In Canada, Veterans Affairs and the general medical community have not dedicated sufficient time and resources to study what happens to those under repeated battle conditions. Their short-sightedness strikes a blow against the mental health of our troops as they have endured recurring long deployments in Afghanistan over the past nine years, as well as peacekeeping missions in conflicts like Bosnia, Kosovo or Rwanda, where they witnessed genocide and experienced defensive combat.
American psychiatrist Dr. Jim Gordon, who pioneered the Center for Mind-Body Medicine in Washington, D.C., and who has, with the Center, worked in war-torn areas all over the world, has a “Healing the Troops” track that Casura herself has taken and recommends. She writes in a posting from June, 2008:
Mind Body Medicine: Healing the Wounds of War

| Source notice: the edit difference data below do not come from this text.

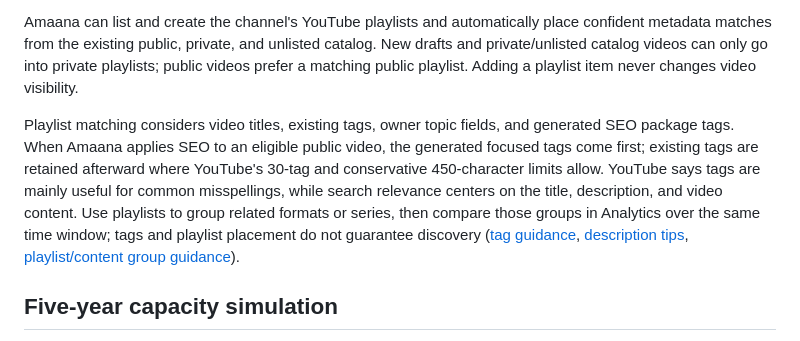
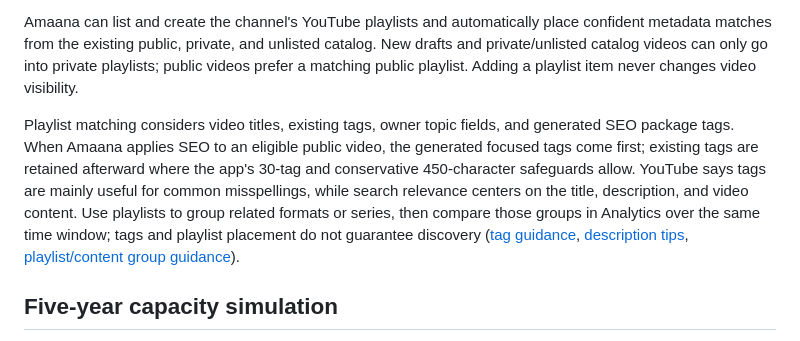
Before and after one commit to saevond-spec/AmaanaYt, a Markdown page: README.md, the part around the change. Rendered like a GitHub page.

Commit message:
Clarify Amaana tag safety limits

```diff
--- a/README.md
+++ b/README.md
@@ -10,7 +10,7 @@ Generated Shorts can also be sent to the creator's TikTok inbox **one at a time
 
 Amaana can list and create the channel's YouTube playlists and automatically place confident metadata matches from the existing public, private, and unlisted catalog. New drafts and private/unlisted catalog videos can only go into private playlists; public videos prefer a matching public playlist. Adding a playlist item never changes video visibility.
 
-Playlist matching considers video titles, existing tags, owner topic fields, and generated SEO package tags. When Amaana applies SEO to an eligible public video, the generated focused tags come first; existing tags are retained afterward where YouTube's 30-tag and conservative 450-character limits allow. YouTube says tags are mainly useful for common misspellings, while search relevance centers on the title, description, and video content. Use playlists to group related formats or series, then compare those groups in Analytics over the same time window; tags and playlist placement do not guarantee discovery ([tag guidance](https://support.google.com/youtube/answer/141805), [description tips](https://support.google.com/youtube/answer/12948449), [playlist/content group guidance](https://support.google.com/youtube/answer/13616340)).
+Playlist matching considers video titles, existing tags, owner topic fields, and generated SEO package tags. When Amaana applies SEO to an eligible public video, the generated focused tags come first; existing tags are retained afterward where the app's 30-tag and conservative 450-character safeguards allow. YouTube says tags are mainly useful for common misspellings, while search relevance centers on the title, description, and video content. Use playlists to group related formats or series, then compare those groups in Analytics over the same time window; tags and playlist placement do not guarantee discovery ([tag guidance](https://support.google.com/youtube/answer/141805), [description tips](https://support.google.com/youtube/answer/12948449), [playlist/content group guidance](https://support.google.com/youtube/answer/13616340)).
 
 ## Five-year capacity simulation
 
```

June 15, 2008 — When I started this blog over two years ago now, I was hoping that somehow James S. Gordon, M.D., and the Center for Mind-Body Medicine which he founded in Washington, DC, would somehow get involved in the prospect of bringing mind-body medicine to the troops. Gordon is a Harvard-trained psychiatrist, with impeccable credentials, who has a lifetime interest in expanding patient care into new areas, particularly Complementary and Alternative Medicine (CAM), and mind-body medicine in particular. (Mind-body medicine is a shorthand way of re-combining the two “halves” of medicine perhaps unjustly sundered in an arbitrary Cartesian mind-body split. Much of Eastern thought, rather than Western, never saw them divided at all.) In a previous lifetime, where I interviewed luminaries in the natural medicine field, Gordon was a favorite interviewee – smart, genial and with a very forward-thinking grasp of what mind-body medicine could accomplish. Gordon, who was featured in the Bill Moyers series on PBS, Healing and the Mind, was a frequent lecturer at the Smithsonian Institution in Washington, DC, and for years had served as the head of the White House Commission on Complementary and Alternative Medicine. He is also a Clinical Professor in the Departments of Psychiatry and Family Medicine at Georgetown University Medical School.
But more to our purposes, when war broke out in Kosovo, he and the Center for Mind-Body Medicine (CMBM) took their methods into the region, creating a program called “Healing the Wounds of War,” to help war-torn schoolchildren and their caregivers manage the trauma they had undergone, through a sustained, devastating conflict. What I was hoping — and I kept checking the CMBM website periodically to find out — was that they would leapfrog off their successes with PTSD in Bosnia and Kosovo, and Israel and the Middle East, and develop something geared to PTSD in service members, and the conflicts in Afghanistan and Iraq. For years, nothing was obvious (yet), but here’s some of their success with children in Kosovo. Notice what symptoms the program helped with, how impressive the statistics are, and make the conceptual leap to how this might help with combat veterans and/or their families:
The clinical efficacy of the CMBM program with traumatized children has been repeatedly demonstrated. In a pilot study in which high school teachers in the Suhareka region of Kosovo used the CMBM model, levels of post traumatic stress disorder in high school students were reduced from an average of 88% to 38% in only six weeks (read the research, published in Journal of Traumatic Stress, April 2004, linked here). Participants have also reported the following documented effects of CMBM trainings, including: the alleviation of their own stress and trauma; decreases in anxiety and depression; increased optimism; decreased anger; and increased capacity to help others.
You can read more about the program’s specific successes, here. Or, you can read a general overview of the program and what’s involved, here. You can also read Dr. Gordon’s bio, here.
LILY CASURA, December 29, 2010